[Directions for this task]
Nothing but the exact text of the entries should appear in your answer; pictures stay out.

(Records from a collection)
***
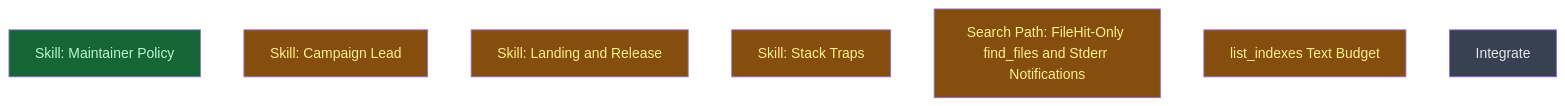
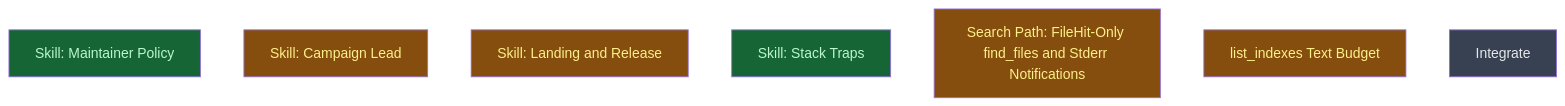
One commit to CrackingShells/colgrep-mcp changed the diagram in __roadmap__/dev_plugin/README.md. Above: the diagram before and after it, drawn with Mermaid. The commit also changed other lines of this file, not shown here.

Commit message:
docs(roadmap): mark skill_stack_traps done

````diff
--- a/__roadmap__/dev_plugin/README.md
+++ b/__roadmap__/dev_plugin/README.md
@@ -33,15 +33,15 @@
 ```mermaid
 graph TD
     skill_policy[Skill: Maintainer Policy]:::done
     skill_campaign_lead[Skill: Campaign Lead]:::inprogress
     skill_landing_release[Skill: Landing and Release]:::inprogress
-    skill_stack_traps[Skill: Stack Traps]:::inprogress
+    skill_stack_traps[Skill: Stack Traps]:::done
     search_path[Search Path: FileHit-Only find_files and Stderr Notifications]:::inprogress
     list_indexes_budget[list_indexes Text Budget]:::inprogress
     integrate[Integrate]:::planned
     classDef done       fill:#166534,color:#bbf7d0
     classDef inprogress fill:#854d0e,color:#fef08a
     classDef planned    fill:#374151,color:#e5e7eb
     classDef amendment  fill:#1e3a5f,color:#bfdbfe
     classDef blocked    fill:#7f1d1d,color:#fecaca
 ```
````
***
[Exercise solution]
One commit to CrackingShells/colgrep-mcp changed the diagram in __roadmap__/dev_plugin/README.md. Above: the diagram before and after it, drawn with Mermaid. The commit also changed other lines of this file, not shown here.

Commit message:
docs(roadmap): mark skill_stack_traps done

````diff
--- a/__roadmap__/dev_plugin/README.md
+++ b/__roadmap__/dev_plugin/README.md
@@ -33,15 +33,15 @@
 ```mermaid
 graph TD
     skill_policy[Skill: Maintainer Policy]:::done
     skill_campaign_lead[Skill: Campaign Lead]:::inprogress
     skill_landing_release[Skill: Landing and Release]:::inprogress
-    skill_stack_traps[Skill: Stack Traps]:::inprogress
+    skill_stack_traps[Skill: Stack Traps]:::done
     search_path[Search Path: FileHit-Only find_files and Stderr Notifications]:::inprogress
     list_indexes_budget[list_indexes Text Budget]:::inprogress
     integrate[Integrate]:::planned
     classDef done       fill:#166534,color:#bbf7d0
     classDef inprogress fill:#854d0e,color:#fef08a
     classDef planned    fill:#374151,color:#e5e7eb
     classDef amendment  fill:#1e3a5f,color:#bfdbfe
     classDef blocked    fill:#7f1d1d,color:#fecaca
 ```
````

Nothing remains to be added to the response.